Diagnosis of Mastoiditis in Children
The diagnosis is made after:
- Symptom analysis.
- Inspection and palpation of the behind-the-ear area (swelling and redness of the skin behind the ear indicate the disease).
- Otoscopy (examination of the outer part of the ear and eardrum using an otoscope).
- Tympanometry (a test that measures the functioning of the middle ear. Helps detect any changes in pressure in the middle ear). This test is a difficult test for young children, because the child must sit very quietly, not cry, not speak, and not move.
- Radiography – a diagnostic method using a radiographic dye, is used to detect an abscess under the skin or to determine the spread of infection in the brain.
- Audiometry – a study of hearing acuity using a tuning fork, is carried out to establish the presence or absence of hearing loss.
- Radiography – shows inflamed cells and the destruction of bone walls, forming air-filled cells in the mastoid cavity.
- Computed tomography of the skull – used to view cross-sectional images horizontally and vertically. CT shows detailed images of any part of the body, including bones, muscles, fat and organs.

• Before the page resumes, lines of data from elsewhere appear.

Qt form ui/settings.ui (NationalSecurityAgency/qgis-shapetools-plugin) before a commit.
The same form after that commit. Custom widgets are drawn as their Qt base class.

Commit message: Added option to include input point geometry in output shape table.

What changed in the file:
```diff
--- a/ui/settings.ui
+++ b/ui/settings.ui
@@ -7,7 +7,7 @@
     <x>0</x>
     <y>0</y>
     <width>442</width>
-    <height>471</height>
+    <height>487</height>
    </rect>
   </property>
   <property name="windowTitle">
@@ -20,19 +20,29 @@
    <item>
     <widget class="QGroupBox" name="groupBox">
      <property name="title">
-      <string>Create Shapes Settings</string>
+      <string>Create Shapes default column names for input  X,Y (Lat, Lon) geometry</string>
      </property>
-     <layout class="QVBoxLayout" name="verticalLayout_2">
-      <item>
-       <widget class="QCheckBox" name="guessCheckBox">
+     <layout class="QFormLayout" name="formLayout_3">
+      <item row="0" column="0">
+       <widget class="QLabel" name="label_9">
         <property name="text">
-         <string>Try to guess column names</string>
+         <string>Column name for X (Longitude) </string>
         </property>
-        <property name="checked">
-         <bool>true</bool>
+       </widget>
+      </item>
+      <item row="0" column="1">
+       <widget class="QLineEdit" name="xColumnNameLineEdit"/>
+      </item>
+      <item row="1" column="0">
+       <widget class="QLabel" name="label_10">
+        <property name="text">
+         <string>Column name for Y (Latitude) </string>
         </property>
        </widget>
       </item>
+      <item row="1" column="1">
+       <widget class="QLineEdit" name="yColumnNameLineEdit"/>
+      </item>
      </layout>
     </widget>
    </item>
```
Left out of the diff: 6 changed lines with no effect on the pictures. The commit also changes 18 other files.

- Magnetic resonance imaging (MRI) is a diagnostic procedure that uses a combination of large magnets, radio frequencies and computer technology to obtain detailed images of organs and structures in the body.
- Analysis of cerebrospinal fluid (cerebrospinal fluid to determine the presence of infection)
- Bacteriological culture of secretions from the ear – is taken to determine the type of pathogen.
Treatment of Mastoiditis in Children
The treatment of mastoiditis is determined by the doctor on the basis of the child’s age, general health, medical history, disease duration. Treatment takes place only in a hospital setting.
Treatment of mastoiditis usually requires hospitalization and a full assessment of the condition of the otolaryngologist. The child, in most cases, is prescribed antibiotics through an intravenous catheter. The doctor must make sure that the patient completes his course of antibiotics, which are selected depending on the pathogen.
In severe cases, surgery is necessary to drain the fluid from the middle ear. For this, a surgical procedure is used – myringotomy – placing a tube through a small hole in the eardrum to drain the fluid and reduce pressure from the middle ear. The tube is placed to prevent the accumulation of purulent fluid, and appropriate antibiotic therapy is prescribed. With myringotomy, the infection usually recedes easily. The tube is placed for a period of 6-12 months.
If the infection is serious, the doctor prescribes a mastidectomy – it is performed to remove the infected bone behind the ear. Hearing loss can occur due to a severe infection, especially if a cholesteatoma is present.
If the infection continues to spread despite antibiotic treatment, the following complications may occur: sigmoid sinus thrombosis – a clot in a large vein near the mastoid process, meningitis, brain abscess – an accumulation of pus and infection that can occur in the brain.
Early and proper treatment of mastoiditis is necessary to prevent the development of these life-threatening complications, which can lead to the following disorders: facial paralysis, deafness, dizziness, meningitis and brain abscess and their resulting diseases.
Prevention of Mastoiditis in Children
Preventive measures include the following:
- Increased immunity, especially in those children who have chronic diseases.
- Early and complete treatment of otitis media, the exact implementation of the recommendations of the attending physician.
- Observation and management of treatment with one doctor. This allows the doctor to evaluate the effectiveness of the treatment over time. He will be able to adjust it if necessary.